ASSIGNMENT: Please find all lines containing "components" in the listing below and copy them.

Start of DATASET ENTRIES

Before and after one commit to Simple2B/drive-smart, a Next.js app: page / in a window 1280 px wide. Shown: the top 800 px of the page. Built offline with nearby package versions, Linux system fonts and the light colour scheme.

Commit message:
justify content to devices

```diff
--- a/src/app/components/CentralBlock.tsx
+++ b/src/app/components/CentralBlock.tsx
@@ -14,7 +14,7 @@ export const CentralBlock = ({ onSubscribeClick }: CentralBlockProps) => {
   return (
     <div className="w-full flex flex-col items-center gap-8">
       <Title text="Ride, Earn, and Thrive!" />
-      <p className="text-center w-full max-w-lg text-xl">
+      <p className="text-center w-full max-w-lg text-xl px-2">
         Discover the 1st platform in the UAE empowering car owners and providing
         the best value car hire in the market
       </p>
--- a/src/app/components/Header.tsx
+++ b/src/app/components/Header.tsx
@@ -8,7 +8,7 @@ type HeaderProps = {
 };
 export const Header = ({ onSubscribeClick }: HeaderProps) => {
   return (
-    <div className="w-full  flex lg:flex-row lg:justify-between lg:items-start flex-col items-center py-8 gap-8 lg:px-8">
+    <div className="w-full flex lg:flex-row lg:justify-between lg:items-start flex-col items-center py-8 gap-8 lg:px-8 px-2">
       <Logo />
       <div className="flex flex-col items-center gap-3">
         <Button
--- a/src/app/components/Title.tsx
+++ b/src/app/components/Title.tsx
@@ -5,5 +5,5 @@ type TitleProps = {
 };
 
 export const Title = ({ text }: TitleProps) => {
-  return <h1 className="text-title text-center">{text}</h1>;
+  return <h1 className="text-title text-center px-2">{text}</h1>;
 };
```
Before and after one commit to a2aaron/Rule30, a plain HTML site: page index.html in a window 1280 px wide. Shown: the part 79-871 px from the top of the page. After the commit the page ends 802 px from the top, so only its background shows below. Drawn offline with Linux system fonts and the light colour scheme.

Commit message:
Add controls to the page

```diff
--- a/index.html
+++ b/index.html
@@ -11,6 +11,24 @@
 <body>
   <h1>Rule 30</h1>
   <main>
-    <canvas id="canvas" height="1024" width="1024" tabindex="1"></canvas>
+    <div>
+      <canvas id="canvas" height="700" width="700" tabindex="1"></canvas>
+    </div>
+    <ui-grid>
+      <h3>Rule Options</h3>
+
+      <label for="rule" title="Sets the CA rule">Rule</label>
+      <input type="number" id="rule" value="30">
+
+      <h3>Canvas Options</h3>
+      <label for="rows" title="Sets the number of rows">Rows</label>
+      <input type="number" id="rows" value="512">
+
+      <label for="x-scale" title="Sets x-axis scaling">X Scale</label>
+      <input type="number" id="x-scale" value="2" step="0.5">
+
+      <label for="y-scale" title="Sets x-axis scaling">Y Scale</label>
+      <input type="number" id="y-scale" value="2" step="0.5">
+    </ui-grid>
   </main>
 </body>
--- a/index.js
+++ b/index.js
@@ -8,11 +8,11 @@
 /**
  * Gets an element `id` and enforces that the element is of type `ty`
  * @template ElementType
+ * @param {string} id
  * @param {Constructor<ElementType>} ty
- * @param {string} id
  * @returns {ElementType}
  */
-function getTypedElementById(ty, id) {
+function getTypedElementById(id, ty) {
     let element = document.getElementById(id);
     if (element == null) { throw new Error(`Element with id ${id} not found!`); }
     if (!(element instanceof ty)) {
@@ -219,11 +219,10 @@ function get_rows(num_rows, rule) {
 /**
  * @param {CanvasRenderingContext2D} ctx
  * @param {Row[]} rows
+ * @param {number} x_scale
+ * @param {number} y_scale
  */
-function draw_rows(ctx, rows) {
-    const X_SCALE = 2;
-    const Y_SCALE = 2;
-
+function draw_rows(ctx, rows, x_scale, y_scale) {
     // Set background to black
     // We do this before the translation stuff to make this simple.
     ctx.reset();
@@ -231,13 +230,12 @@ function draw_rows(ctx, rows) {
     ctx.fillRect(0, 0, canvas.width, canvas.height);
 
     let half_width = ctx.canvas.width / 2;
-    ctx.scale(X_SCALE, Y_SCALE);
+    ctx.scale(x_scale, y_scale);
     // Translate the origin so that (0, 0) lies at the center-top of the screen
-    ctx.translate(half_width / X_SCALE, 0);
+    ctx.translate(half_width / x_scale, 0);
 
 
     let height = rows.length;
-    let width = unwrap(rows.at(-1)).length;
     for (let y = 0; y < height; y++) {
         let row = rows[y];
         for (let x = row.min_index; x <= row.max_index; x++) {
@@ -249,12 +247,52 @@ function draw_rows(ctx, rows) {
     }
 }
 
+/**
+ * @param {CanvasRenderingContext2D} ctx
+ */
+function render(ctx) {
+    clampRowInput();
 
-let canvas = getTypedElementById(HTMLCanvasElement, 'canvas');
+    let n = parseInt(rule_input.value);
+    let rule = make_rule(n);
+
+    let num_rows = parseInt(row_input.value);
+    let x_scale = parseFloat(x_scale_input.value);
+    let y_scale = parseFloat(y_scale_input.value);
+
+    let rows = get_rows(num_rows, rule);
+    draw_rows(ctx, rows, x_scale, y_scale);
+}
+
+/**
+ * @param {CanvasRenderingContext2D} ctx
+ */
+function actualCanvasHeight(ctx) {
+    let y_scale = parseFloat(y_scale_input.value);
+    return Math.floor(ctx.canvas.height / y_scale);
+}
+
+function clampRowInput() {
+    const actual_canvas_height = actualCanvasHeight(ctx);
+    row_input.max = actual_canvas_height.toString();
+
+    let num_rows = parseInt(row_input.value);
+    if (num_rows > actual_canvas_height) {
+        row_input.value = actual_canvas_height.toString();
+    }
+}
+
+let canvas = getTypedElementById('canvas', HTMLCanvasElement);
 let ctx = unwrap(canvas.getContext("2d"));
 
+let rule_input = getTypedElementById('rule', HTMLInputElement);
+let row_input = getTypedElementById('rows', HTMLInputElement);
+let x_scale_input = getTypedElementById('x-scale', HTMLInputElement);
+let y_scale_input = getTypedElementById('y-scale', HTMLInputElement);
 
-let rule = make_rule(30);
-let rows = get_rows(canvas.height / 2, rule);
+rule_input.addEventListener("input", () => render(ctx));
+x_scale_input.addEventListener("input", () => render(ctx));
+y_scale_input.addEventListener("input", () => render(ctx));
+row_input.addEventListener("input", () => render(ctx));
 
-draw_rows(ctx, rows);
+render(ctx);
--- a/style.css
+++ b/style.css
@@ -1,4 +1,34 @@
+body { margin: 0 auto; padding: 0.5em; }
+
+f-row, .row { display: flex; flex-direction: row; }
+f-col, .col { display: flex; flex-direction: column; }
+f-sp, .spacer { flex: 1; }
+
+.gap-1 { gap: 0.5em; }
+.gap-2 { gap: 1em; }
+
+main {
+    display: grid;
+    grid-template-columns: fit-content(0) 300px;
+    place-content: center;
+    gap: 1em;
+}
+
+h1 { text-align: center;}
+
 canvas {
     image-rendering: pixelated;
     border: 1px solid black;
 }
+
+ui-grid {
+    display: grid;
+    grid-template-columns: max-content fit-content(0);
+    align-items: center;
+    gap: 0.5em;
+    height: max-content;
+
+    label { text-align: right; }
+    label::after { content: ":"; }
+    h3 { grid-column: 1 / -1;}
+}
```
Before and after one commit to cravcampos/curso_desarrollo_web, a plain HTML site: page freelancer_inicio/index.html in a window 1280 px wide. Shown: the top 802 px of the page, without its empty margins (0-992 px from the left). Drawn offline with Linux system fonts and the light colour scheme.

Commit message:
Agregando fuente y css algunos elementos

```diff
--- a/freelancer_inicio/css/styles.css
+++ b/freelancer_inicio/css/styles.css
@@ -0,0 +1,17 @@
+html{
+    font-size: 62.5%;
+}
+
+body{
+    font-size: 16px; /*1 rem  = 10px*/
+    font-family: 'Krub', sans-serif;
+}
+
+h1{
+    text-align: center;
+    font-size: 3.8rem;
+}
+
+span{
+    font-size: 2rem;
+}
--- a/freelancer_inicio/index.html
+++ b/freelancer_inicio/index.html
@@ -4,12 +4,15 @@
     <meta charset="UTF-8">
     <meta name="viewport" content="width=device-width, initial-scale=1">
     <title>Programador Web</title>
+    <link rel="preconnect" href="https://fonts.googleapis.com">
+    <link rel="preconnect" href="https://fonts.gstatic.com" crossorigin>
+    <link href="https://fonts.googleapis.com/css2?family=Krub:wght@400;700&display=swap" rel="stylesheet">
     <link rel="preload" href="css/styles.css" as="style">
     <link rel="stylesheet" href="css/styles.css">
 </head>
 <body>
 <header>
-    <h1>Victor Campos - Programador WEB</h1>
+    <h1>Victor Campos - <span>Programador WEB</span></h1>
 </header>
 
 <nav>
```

End of DATASET ENTRIES

SOLVED EXERCISE:
--- a/src/app/components/CentralBlock.tsx
+++ b/src/app/components/CentralBlock.tsx
--- a/src/app/components/Header.tsx
+++ b/src/app/components/Header.tsx
--- a/src/app/components/Title.tsx
+++ b/src/app/components/Title.tsx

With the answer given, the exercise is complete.